WASHINGTON – In case you missed it, U.S. Senator Maggie Hassan is working to address delays in veterans receiving benefits from the Department of Veterans Affairs (VA) amid the COVID-19 pandemic. After hearing from New Hampshire veterans who have experienced delays, Senator Hassan is urging the National Personnel Records Center (NPRC), which maintains the records of millions of veterans, to speed up the processing of veterans’ records requests so that benefit claims can be adjudicated. The Union Leader reported on the Senator’s efforts and interviewed William Fuller of Littleton, a Granite Stater who has been directly impacted by these delays.
See below for excerpts from the Union Leader article on the Senator’s efforts:
By Kevin Landrigan
Forty years after going AWOL from the U.S. Army and still dealing with decades of post-traumatic stress and “anger issues,” William Fuller of Littleton finally had his conditions confirmed by government experts and looked forward to receiving Veterans Administration benefits.
Then the COVID-19 pandemic hit and the national clearinghouse in St. Louis, where 60 million paper records of veterans are stored, was shut down for three months.
Now, Fuller, 69, is one of thousands of vets caught in a bureaucratic maze, waiting to receive official documents they need for everything from getting a job to buying a house.
[…] U.S. Sen. Maggie Hassan, D-N.H., said at least 20 veterans have come to her with similar cases.
On Tuesday, she wrote to Scott Levins, National Personnel Records Center director, urging him to come up with a comprehensive plan to break the backlog.

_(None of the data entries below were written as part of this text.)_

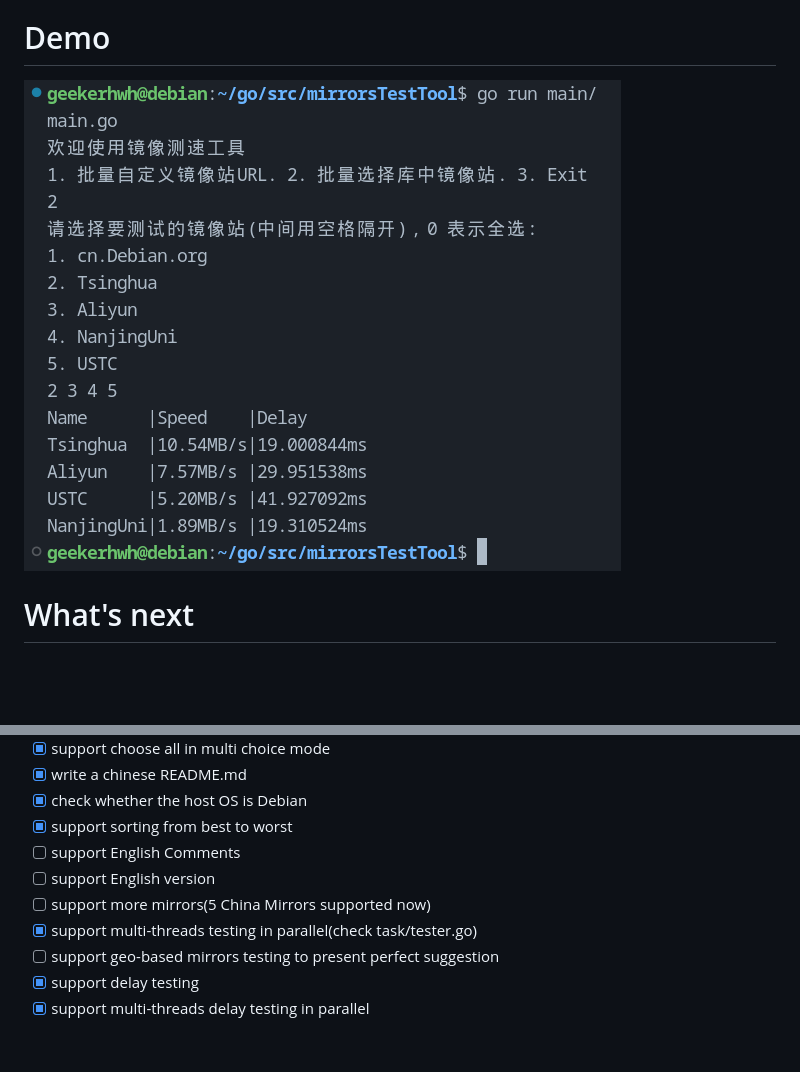
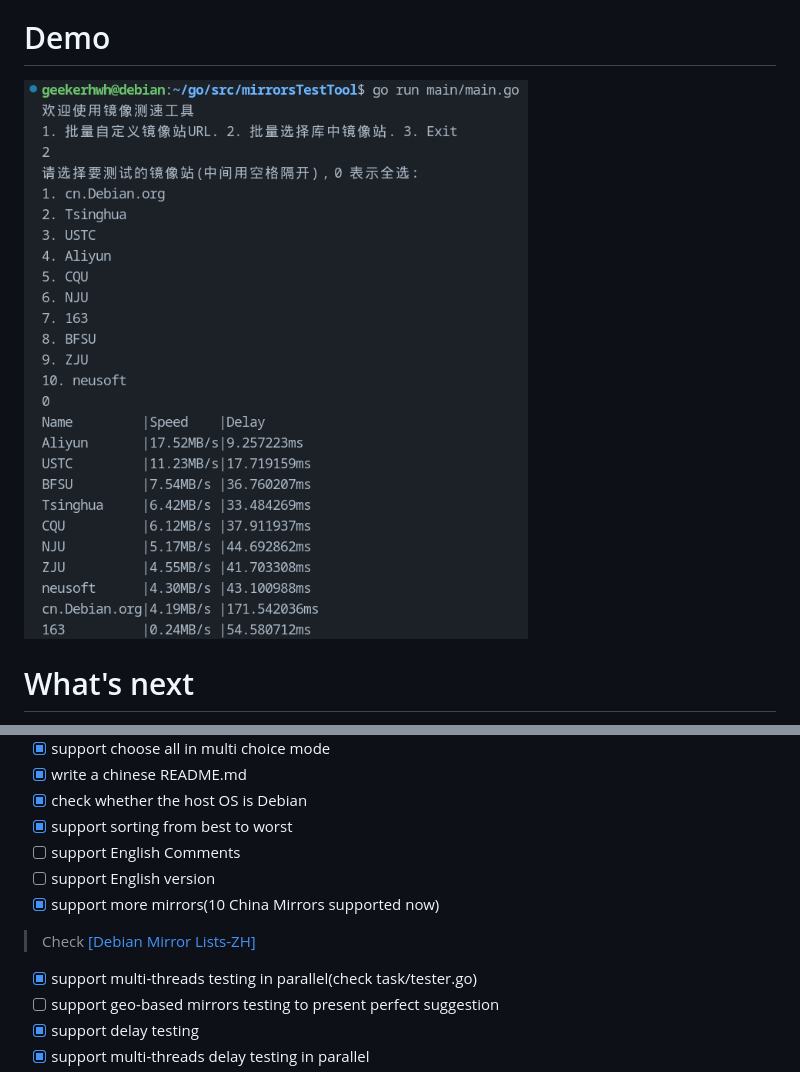
Before and after one commit to GeekerHWH/mirrorSpeedTest, a Markdown page: README.md, 2 parts joined by grey strips. Drawn GitHub-style; pictures changed too: Demo/2024-02-08.png; blank space fills up the shorter version.

```diff
--- a/README.md
+++ b/README.md
@@ -25,7 +25,8 @@ If you have any suggestion or bug problem feel free to address an issue:)
 - [x] support sorting from best to worst
 - [ ] support English Comments
 - [ ] support English version
-- [ ] support more mirrors(5 China Mirrors supported now)
+- [x] support more mirrors(10 China Mirrors supported now)
+> Check [[Debian Mirror Lists-ZH]](https://www.debian.org/mirror/list.zh-cn.html)
 - [x] support multi-threads testing in parallel(check task/tester.go)
 - [ ] support geo-based mirrors testing to present perfect suggestion
 - [x] support delay testing
```
Also changed, not shown: README-ZH.md (+2 -1 lines), 2 other files.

“After sacrificing so much in defense of our freedom, veterans should receive the support that they need and have earned in a timely manner, including all of the Department of Veterans Affairs (VA) benefits they are eligible to receive,” Hassan wrote in the letter, which the Union Leader obtained.
“For this reason, I encourage the NRPC to take all necessary steps to safely process military personnel records requests in an expeditious manner,” Hassan said.
[…] In the agency’s most recent public update in late June, Levins said his agency would move into “phase one” of reopening in early August, answering the requests for records most urgently needed for home loans and employment.
As for other requests, Levins could give no timetable.
“We regret we are unable to provide a more optimistic forecast for the resumption of normal service levels,” Levins wrote. “We hope the above on-line resources are helpful and greatly appreciate your patience during these unprecedented times.”
Hassan said the first priority must be to keep the employees safe, but the agency must identify to Congress what additional resources it needs to clear the backlog.
She also urged the agency to craft a plan to digitize all military records. Most of those before 2000 are available only as paper copies.
“This antiquated system has seriously hampered the ability of many veterans to receive key documents from the NPRC,” Hassan said.